Definition of epistrophe: An epistrophe is a phrase that is repeated at the end of several successive sentences.
What is Epistrophe?
What does epistrophe mean? Epistrophe is a rhetorical device where the repetition of a word appears at the end of successive clauses or sentences.
Writers use this rhetorical technique of repeating a word or phrase in order to place emphasis on the repeated phrase.
Example of an Epistrophe:
- I can’t believe I was robbed. Everything is gone. My television and electronics are gone. The money I left on my nightstand is gone.
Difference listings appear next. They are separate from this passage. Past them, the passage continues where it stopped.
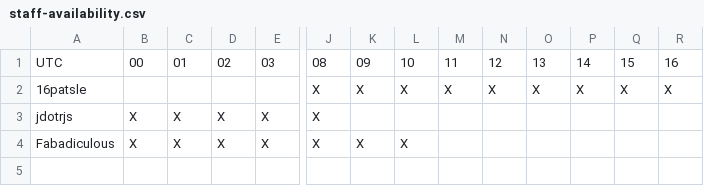
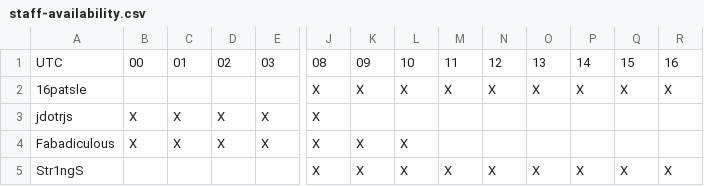
Before and after one commit to phaser-discord/administration, a CSV file: staff-availability.csv, drawn as a sheet; only a part is shown, gaps mark what is left out; rows hold the shown columns only; the diff names each change by its address in the sheet, - before the commit and + after, or states it on an @@ line.

Commit message:
Update staff-availability.csv

```diff
--- a/staff-availability.csv
+++ b/staff-availability.csv
+row 5: Str1ngS |  |  |  |  | X | X | X | X | X | X | X | X | X
```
Never in my wildest dreams would I expect this to happen to me.
In the above example, the writer has chosen to repeat the word gone at the end of several successive sentences in order to emphasis the loss he’s experiencing after a robbery.
Epistrophe vs. Anaphora
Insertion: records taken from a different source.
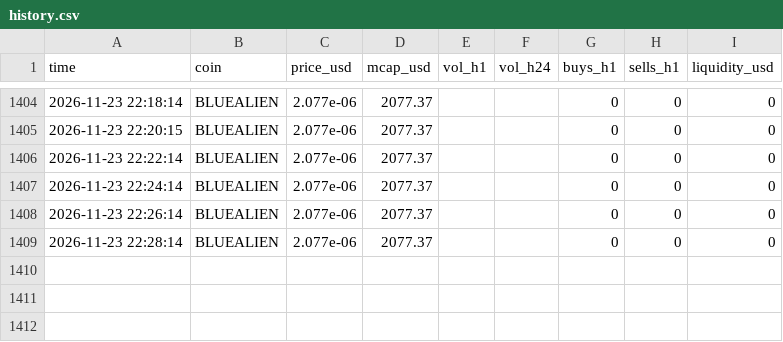
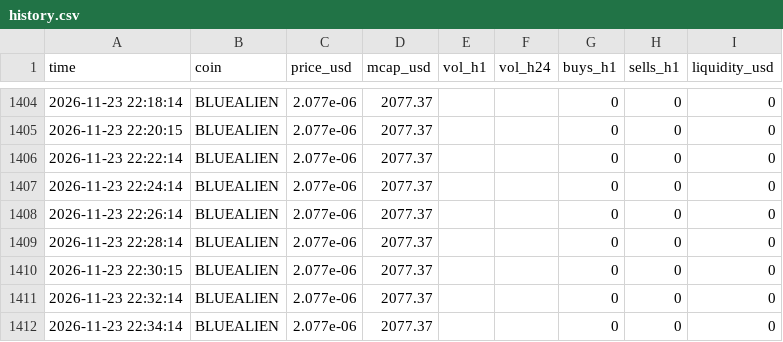
Before and after one commit to marion2702/coin-tracker, a CSV file: history.csv, drawn as a sheet; only a part is shown, gaps mark what is left out.

```diff
--- a/history.csv
+++ b/history.csv
@@ -1409 +1409,4 @@ time,coin,price_usd,mcap_usd,vol_h1,vol_h24,buys_h1,sells_h1,liquidity_usd
 2026-11-23 22:28:14,BLUEALIEN,2.077e-06,2077.37,,,0,0,0
+2026-11-23 22:30:15,BLUEALIEN,2.077e-06,2077.37,,,0,0,0
+2026-11-23 22:32:14,BLUEALIEN,2.077e-06,2077.37,,,0,0,0
+2026-11-23 22:34:14,BLUEALIEN,2.077e-06,2077.37,,,0,0,0
```
Also changed, not shown: 1 other file.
While both epistrophe and anaphora utilize repetition in order create an emphasis on a word or phrase, the placement of these words differ.
- Epistrophe is the repetition of words at the end of sentences.
- Anaphora is the repetition of words at the beginning of sentences.
Here is an example of a famous anaphora found in Charles Dicken’s A Tale of Two Cities:
- “It was the best of times, it was the worst of times, it was the age of reason, it was the age of foolishness…”
The Purpose of Epistrophe
The purpose of an epistrophe is to draw attention to an important word or phrase. This can allow the reader to make a note of importance regarding the subject in the repetition.
In order to use this rhetorical technique effectively, be sure you decide carefully what you are repeating in order to be sure it is something you would like the reader or listener to have his attention drawn.
Also, as with all rhetorical devices, the key in their effectiveness is limited use. If you overuse a technique, it may lose its effect entirely.
Examples of Epistrophe in Literature
Here are some famous examples of epistrophes:
In Abraham Lincoln’s “Gettysburg Address,” he uses epistrophe when he repeats the phrase “the people” in order to draw attention to the importance of democracy:
- “A government of the people, by the people, for the people…”
In Martin Luther King Jr.’s “I Have a Dream,” he repeats “together” in order to emphasize desegregation and unity:
- “With this faith we will be able to work together, to struggle together, to go to jail together, to stand up for freedom together, knowing that we will be free one day.”
Define epistrophe: To re-cap, epistrophe is the repetition of a word or phrase at the end of successive sentences.
Epistrophe can be a great rhetorical technique to emphasize an idea through your writing.
Here is one final example from Nelson Mandela’s speech “Glory and Hope.” In this example, Madela repeated the phrase for all in order to emphasize rights for all of mankind.
- “Let there be justice for all. Let there be peace for all. Let there be work, bread, water, and salt for all.”